Wednesday is one of the first big hearings for the new Democratic-led House Oversight and Reform Committee. The sole witness, former Trump attorney Michael Cohen, is headed to jail for pleading guilty to lying to Congress.
Aside from the obvious question of why Democrats are wasting time on someone with a history of lying to them, there is a bigger question. How can they justify a hearing that is clearly outside the scope of the committee's broad jurisdiction?
No doubt the committee is authorized to investigate a full range of issues, but this hearing seems to be pure theater.
A Congressional oversight hearing must serve a legislative purpose.
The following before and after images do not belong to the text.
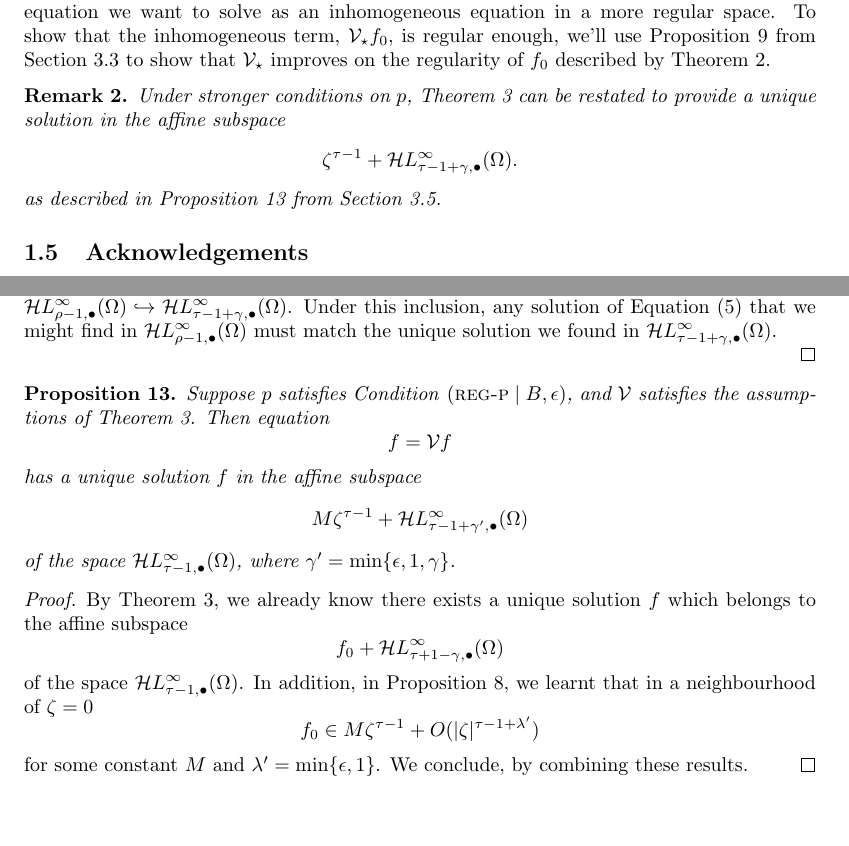
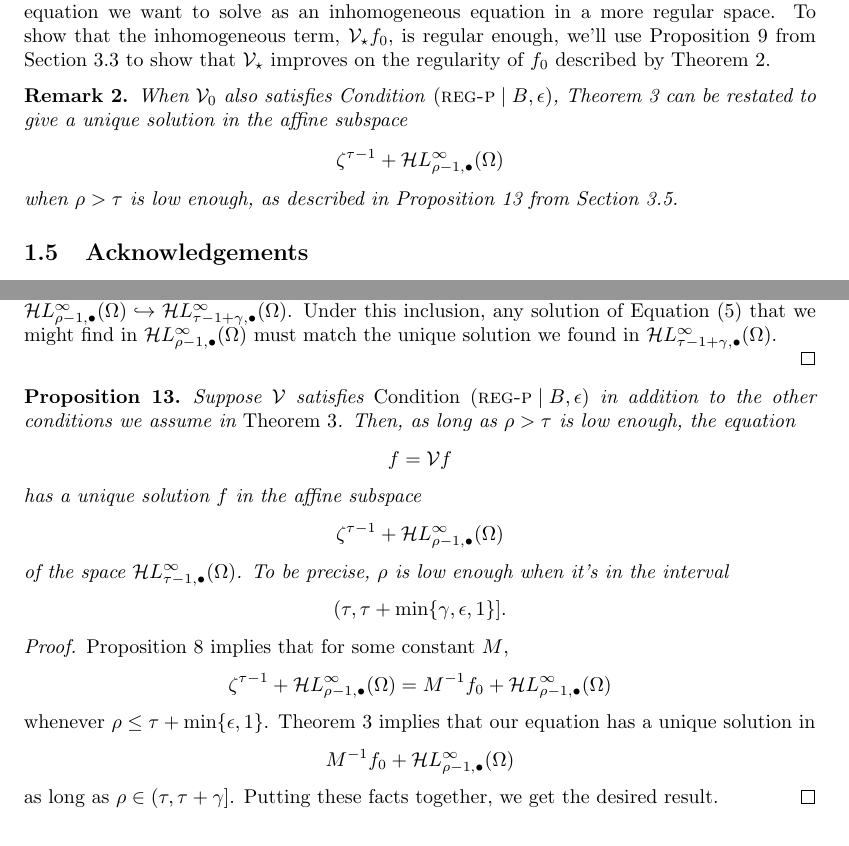
Before and after one commit to Vectornaut/airy-resurgence, a LaTeX paper (reg-sing-volterra.tex): two parts of pages 9 and 22 of 30, joined at a grey line, cut so that both start at the same text. Compiled offline with pdfLaTeX.

Commit message:
Revise prop:alt-general_volterra and associated remarks

```diff
--- a/reg-sing-volterra.tex
+++ b/reg-sing-volterra.tex
@@ -341,9 +334,9 @@ We'll prove Lemma~\ref{lem:perturbed_volterra} in Sections \ref{sec:V is a contr
 We'll reduce Theorem~\ref{thm:general_volterra} to Lemma~\ref{lem:perturbed_volterra} in Section~\ref{sec:existence and uniqueness}, by rewriting the homogeneous equation we want to solve as an inhomogeneous equation in a more regular space. To show that the inhomogeneous term, $\softpart f_0$, is regular enough, we'll use Proposition~\ref{prop:smoothing} from Section~\ref{sec:image under soft_part} to show that $\softpart$ improves on the regularity of $f_0$ described by Theorem~\ref{thm:proto-growth}.
 
 \begin{rmk}
-Under stronger conditions on $p$, Theorem~\ref{thm:general_volterra} can be restated to provide a unique solution in the affine subspace
-\[ \zeta^{\tau-1} + \singexpalg{\tau-1+\gamma}(\Omega). \]
-as described in Proposition~\ref{prop:alt-general_volterra} from Section~\ref{sec:existence and uniqueness}.
+When $\hardpart$ also satisfies Condition~\eqref{cond:reg-p}, Theorem~\ref{thm:general_volterra} can be restated to give a unique solution in the affine subspace
+\[ \zeta^{\tau-1} + \singexpalg{\rho-1}(\domain) \]
+when $\rho > \tau$ is low enough, as described in Proposition~\ref{prop:alt-general_volterra} from Section~\ref{sec:existence and uniqueness}.
 \end{rmk}
 %%To prove Theorem~\ref{thm:general_volterra}, we will rewrite the homogeneous equation we want to solve as an inhomogeneous one, with $\softpart f_0$ as the inhomogeneous term.
 
@@ -758,19 +751,20 @@ On the other hand, suppose $\rho > \tau+\gamma$. In this case, Proposition~\ref{
 \end{proof}
 
 \begin{prop}\label{prop:alt-general_volterra}
-    Suppose $p$ satisfies Condition \eqref{cond:reg-p}, and $\volterra$ satisfies the assumptions of Theorem \ref{thm:general_volterra}. Then equation
-    \[f=\volterra f\]
-    has a unique solution $f$ in the affine subspace
-    \[ M \zeta^{\tau-1}+\singexpalg{\tau-1+\gamma'}(\domain)\]
-    of the space $\singexpalg{\tau-1}(\domain)$, where $\gamma'=\min\{\epsilon, 1, \gamma\}$.
+Suppose $\volterra$ satisfies {\em Condition~\eqref{cond:reg-p}} in addition to the other conditions we assume in {\em Theorem~\ref{thm:general_volterra}}. Then, as long as $\rho > \tau$ is low enough, the equation
+\[f = \volterra f\]
+has a unique solution $f$ in the affine subspace
+\[ \zeta^{\tau-1}+\singexpalg{\rho-1}(\domain) \]
+of the space $\singexpalg{\tau-1}(\domain)$. To be precise, $\rho$ is low enough when it's in the interval
+\[ (\tau, \tau + \min\{\gamma, \epsilon, 1\}]. \]
 \end{prop}
 
 \begin{proof}
- By Theorem \ref{thm:general_volterra}, we already know there exists a unique solution $f$ which belongs to the affine subspace
- \[f_0+\singexpalg{\tau+1-\gamma}(\domain)\]
- of the space $\singexpalg{\tau-1}(\domain)$. In addition, in Proposition \ref{prop:better-proto-estimate}, we learnt that in a neighbourhood of $\zeta=0$
- \[\solproto\in M\zeta^{\tau-1}+ O(|\zeta|^{\tau-1+\lambda'})\]
- for some constant $M$ and $\lambda'=\min\{\epsilon, 1\}$. We conclude, by combining these results.
+Proposition~\ref{prop:better-proto-estimate} implies that for some constant $M$,
+\[ \zeta^{\tau-1} + \singexpalg{\rho-1}(\domain) = M^{-1}\solproto + \singexpalg{\rho-1}(\domain) \]
+whenever $\rho \le \tau + \min\{\epsilon, 1\}$. Theorem~\ref{thm:general_volterra} implies that our equation has a unique solution in
+\[ M^{-1}\solproto + \singexpalg{\rho-1}(\domain) \]
+as long as $\rho \in (\tau, \tau + \gamma]$. Putting these facts together, we get the desired result.
 \end{proof}
 
 \section{A motivating example}\label{sec:example}
```
Also changed, not shown: reg-sing-volterra.tex (9 more changed lines).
What legislation is Congress working on that Michael Cohen can shed light on?
Chairman Elijah Cummings, D-Md., justifies the hearing this way: “Congress has an obligation under the Constitution to conduct independent and robust oversight of the executive branch, and this hearing is one step in that process.”
Nobody would disagree with the committee’s jurisdiction to oversee the executive branch. The problem with this hearing, however, is that the witness was never part of the executive branch. Any testimony he provides is only relevant to events that took place prior to the election of the president.
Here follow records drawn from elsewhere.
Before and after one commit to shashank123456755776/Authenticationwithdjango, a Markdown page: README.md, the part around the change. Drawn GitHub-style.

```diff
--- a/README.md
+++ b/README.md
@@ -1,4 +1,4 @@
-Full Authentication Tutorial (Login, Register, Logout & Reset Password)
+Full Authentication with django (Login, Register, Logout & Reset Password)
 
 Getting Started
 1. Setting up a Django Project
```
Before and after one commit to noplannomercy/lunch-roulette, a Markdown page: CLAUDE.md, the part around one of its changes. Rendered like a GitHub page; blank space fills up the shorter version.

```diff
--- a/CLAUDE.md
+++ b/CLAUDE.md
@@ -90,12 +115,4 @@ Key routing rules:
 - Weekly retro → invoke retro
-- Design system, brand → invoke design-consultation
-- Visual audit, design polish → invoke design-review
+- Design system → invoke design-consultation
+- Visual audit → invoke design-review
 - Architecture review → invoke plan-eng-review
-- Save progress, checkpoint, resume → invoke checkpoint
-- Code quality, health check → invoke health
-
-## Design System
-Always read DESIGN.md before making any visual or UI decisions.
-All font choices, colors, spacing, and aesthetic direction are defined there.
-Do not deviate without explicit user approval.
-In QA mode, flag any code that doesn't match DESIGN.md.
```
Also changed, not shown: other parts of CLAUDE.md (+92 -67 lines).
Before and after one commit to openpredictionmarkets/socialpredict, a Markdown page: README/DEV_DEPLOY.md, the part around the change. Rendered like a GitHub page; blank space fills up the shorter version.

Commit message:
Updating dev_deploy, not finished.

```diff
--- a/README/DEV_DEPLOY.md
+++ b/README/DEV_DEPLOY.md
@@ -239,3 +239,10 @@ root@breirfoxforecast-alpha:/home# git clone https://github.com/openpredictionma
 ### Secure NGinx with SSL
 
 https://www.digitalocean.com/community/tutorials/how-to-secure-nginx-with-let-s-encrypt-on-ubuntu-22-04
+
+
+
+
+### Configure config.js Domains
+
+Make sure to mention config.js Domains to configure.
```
Chairman Cummings’ press release says the hearing is to “address the president’s payoffs, financial disclosures, compliance with campaign finance laws, business practices, and other matters.” The Oversight Committee has agreed not to inquire about the Russia investigation, but only because that topic is reserved for the Intelligence Committee in a hearing the following day.
None of the stated reasons for the hearing have any relevance to Donald Trump as president, legislation, the executive branch, or any other government function. Michael Cohen was never a government employee.
The Oversight Committee has the broadest investigative scope of any Congressional committee. It can investigate “anything, anywhere.” But the Supreme Court has imposed clear boundaries on the committee and Congress.
In Watkins v. United States the Supreme Court ruled, “There is no general authority to expose the private affairs of individuals without justification in terms of the functions of the Congress...[n]or is the Congress a law enforcement or trial agency. ... [An] inquiry...must be related to, and in furtherance of, a legitimate task of the Congress.”
The hearing is an obvious attempt to embarrass the president and preemptively undercut any goodwill his peacemaking with North Korea might generate.
The title of the hearing is simply, “Hearing with Michael Cohen.” This hardly meets the standards written by Chief Justice Earl Warren in Watkins v. United States.
Furthermore, Michael Cohen still has a duty and obligation to maintain the attorney-client privilege with Mr. Trump. The privilege can only be waived by the client and is not transferable between the executive branch and the legislative branch. What exactly is Michael Cohen going to answer questions about? Is he going to explain to Congress how he lied to Congress?
It should be further noted that this hearing was scheduled after the White House had previously announced President Trump would be meeting in Vietnam with North Korean leader Kim Jong Un that same day.
The fiasco that is sure to ensue as Congress hears from this witness seems to serve only one purpose: a public flogging of the president as he meets with Kim Jong Un about one of the most promising foreign policy initiatives of his presidency – ending a serious nuclear threat to the United States.
The hearing is an obvious attempt to embarrass the president and preemptively undercut any goodwill his peacemaking with North Korea might generate. One has to wonder why, of all the days available on the calendar, the Democrats selected this particular day, undermining the long-standing tradition of avoiding such proceedings while a president is overseas.
With all the problems and challenges facing our government, the choice of Michael Cohen as the first major hearing of the new majority on the House Oversight Committee does not instill confidence.
Questioning a disgraced witness on his way to jail – one who has already admitted lying to Congress – is not only inappropriate, it is a nakedly political overreach by a committee preoccupied with relitigating the 2016 election rather than improving public policy.